About this exercise >>
Scan the material for the word "toward", and copy each line where it shows up.
■ ■ ■ ■ ■
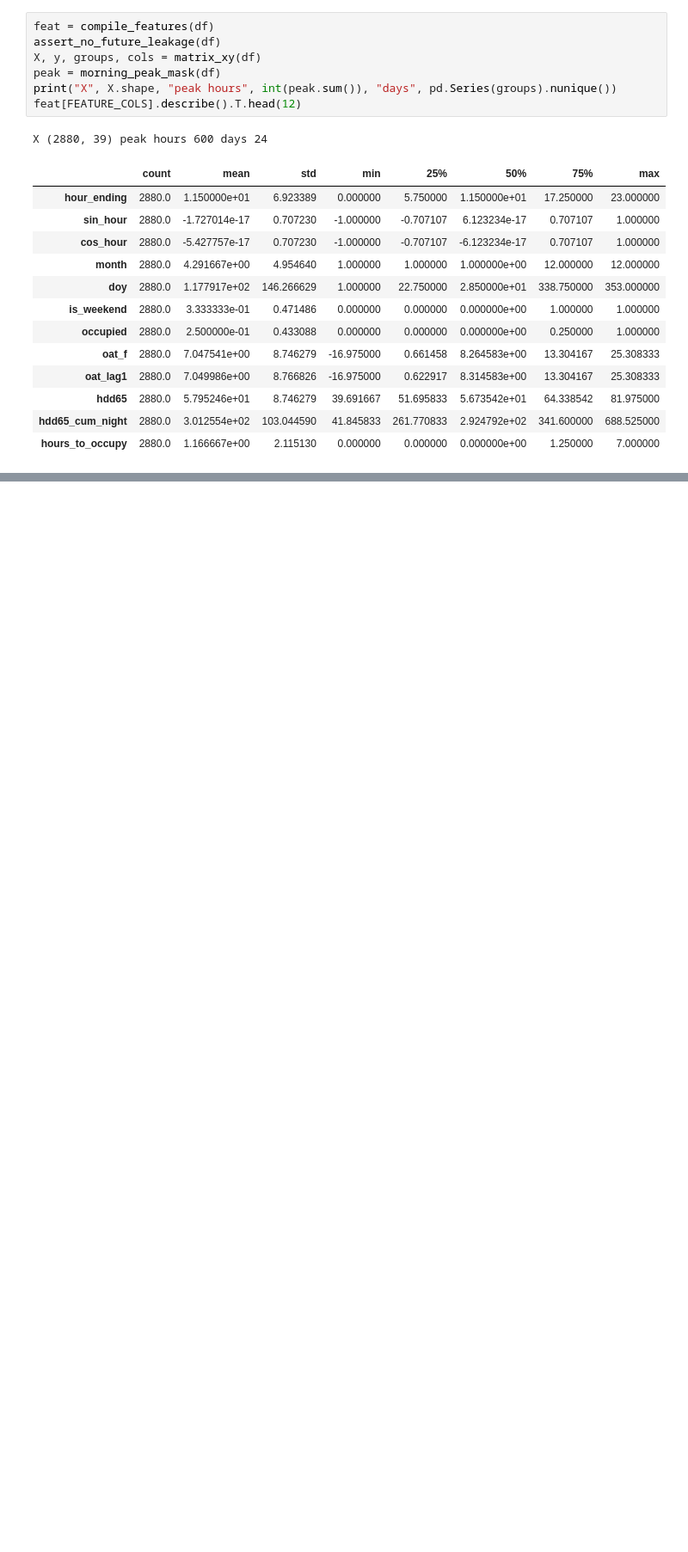
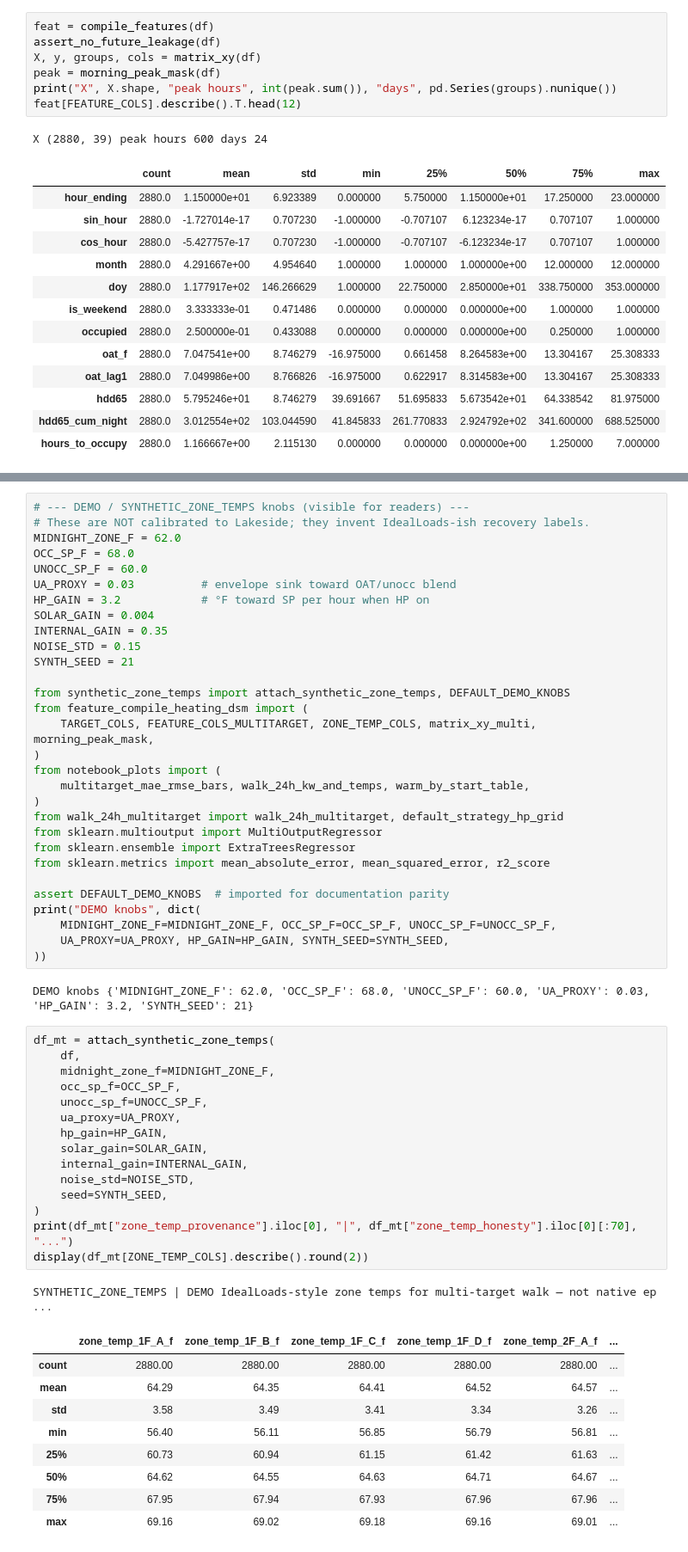
Before and after one commit to bbartling/py-bacnet-stacks-playground, a Jupyter notebook: vibe_code_apps_22/notebooks/lakeside_heating_dsm_sklearn.ipynb, the cells around one changed output, grey strips where cells are left out. Shown at 86% size. Drawn from its saved outputs; the diff is of its cells as text; blank space fills up the shorter version.

```diff
--- a/vibe_code_apps_22/notebooks/lakeside_heating_dsm_sklearn.ipynb
+++ b/vibe_code_apps_22/notebooks/lakeside_heating_dsm_sklearn.ipynb
@@ -272,0 +366,58 @@ training_source ENERGYPLUS_SIMULATED
+# %%
+# --- DEMO / SYNTHETIC_ZONE_TEMPS knobs (visible for readers) ---
+# These are NOT calibrated to Lakeside; they invent IdealLoads-ish recovery labels.
+MIDNIGHT_ZONE_F = 62.0
+OCC_SP_F = 68.0
+UNOCC_SP_F = 60.0
+UA_PROXY = 0.03          # envelope sink toward OAT/unocc blend
+HP_GAIN = 3.2            # °F toward SP per hour when HP on
+SOLAR_GAIN = 0.004
+INTERNAL_GAIN = 0.35
+NOISE_STD = 0.15
+SYNTH_SEED = 21
+
+from synthetic_zone_temps import attach_synthetic_zone_temps, DEFAULT_DEMO_KNOBS
+from feature_compile_heating_dsm import (
+    TARGET_COLS, FEATURE_COLS_MULTITARGET, ZONE_TEMP_COLS, matrix_xy_multi, morning_peak_mask,
+)
+from notebook_plots import (
+    multitarget_mae_rmse_bars, walk_24h_kw_and_temps, warm_by_start_table,
+)
+from walk_24h_multitarget import walk_24h_multitarget, default_strategy_hp_grid
+from sklearn.multioutput import MultiOutputRegressor
+from sklearn.ensemble import ExtraTreesRegressor
+from sklearn.metrics import mean_absolute_error, mean_squared_error, r2_score
+
+assert DEFAULT_DEMO_KNOBS  # imported for documentation parity
+print("DEMO knobs", dict(
+    MIDNIGHT_ZONE_F=MIDNIGHT_ZONE_F, OCC_SP_F=OCC_SP_F, UNOCC_SP_F=UNOCC_SP_F,
+    UA_PROXY=UA_PROXY, HP_GAIN=HP_GAIN, SYNTH_SEED=SYNTH_SEED,
+))
+# %% [output]
+DEMO knobs {'MIDNIGHT_ZONE_F': 62.0, 'OCC_SP_F': 68.0, 'UNOCC_SP_F': 60.0, 'UA_PROXY': 0.03, 'HP_GAIN': 3.2, 'SYNTH_SEED': 21}
+# %%
+df_mt = attach_synthetic_zone_temps(
+    df,
+    midnight_zone_f=MIDNIGHT_ZONE_F,
+    occ_sp_f=OCC_SP_F,
+    unocc_sp_f=UNOCC_SP_F,
+    ua_proxy=UA_PROXY,
+    hp_gain=HP_GAIN,
+    solar_gain=SOLAR_GAIN,
+    internal_gain=INTERNAL_GAIN,
+    noise_std=NOISE_STD,
+    seed=SYNTH_SEED,
+)
+print(df_mt["zone_temp_provenance"].iloc[0], "|", df_mt["zone_temp_honesty"].iloc[0][:70], "...")
+display(df_mt[ZONE_TEMP_COLS].describe().round(2))
+# %% [output]
+SYNTHETIC_ZONE_TEMPS | DEMO IdealLoads-style zone temps for multi-target walk — not native ep ...
+|  | zone_temp_1F_A_f | zone_temp_1F_B_f | zone_temp_1F_C_f | zone_temp_1F_D_f | zone_temp_2F_A_f | ... |
+| count | 2880.00 | 2880.00 | 2880.00 | 2880.00 | 2880.00 | ... |
+| mean | 64.29 | 64.35 | 64.41 | 64.52 | 64.57 | ... |
+| std | 3.58 | 3.49 | 3.41 | 3.34 | 3.26 | ... |
+| min | 56.40 | 56.11 | 56.85 | 56.79 | 56.81 | ... |
+| 25% | 60.73 | 60.94 | 61.15 | 61.42 | 61.63 | ... |
+| 50% | 64.62 | 64.55 | 64.63 | 64.71 | 64.67 | ... |
+| 75% | 67.95 | 67.94 | 67.93 | 67.96 | 67.96 | ... |
+| max | 69.16 | 69.02 | 69.18 | 69.16 | 69.01 | ... |
```
Also changed, not shown: parts of 30 cells of this notebook, 32 other files.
■ ■ ■ ■ ■
Solution below >>
+UA_PROXY = 0.03          # envelope sink toward OAT/unocc blend
+HP_GAIN = 3.2            # °F toward SP per hour when HP on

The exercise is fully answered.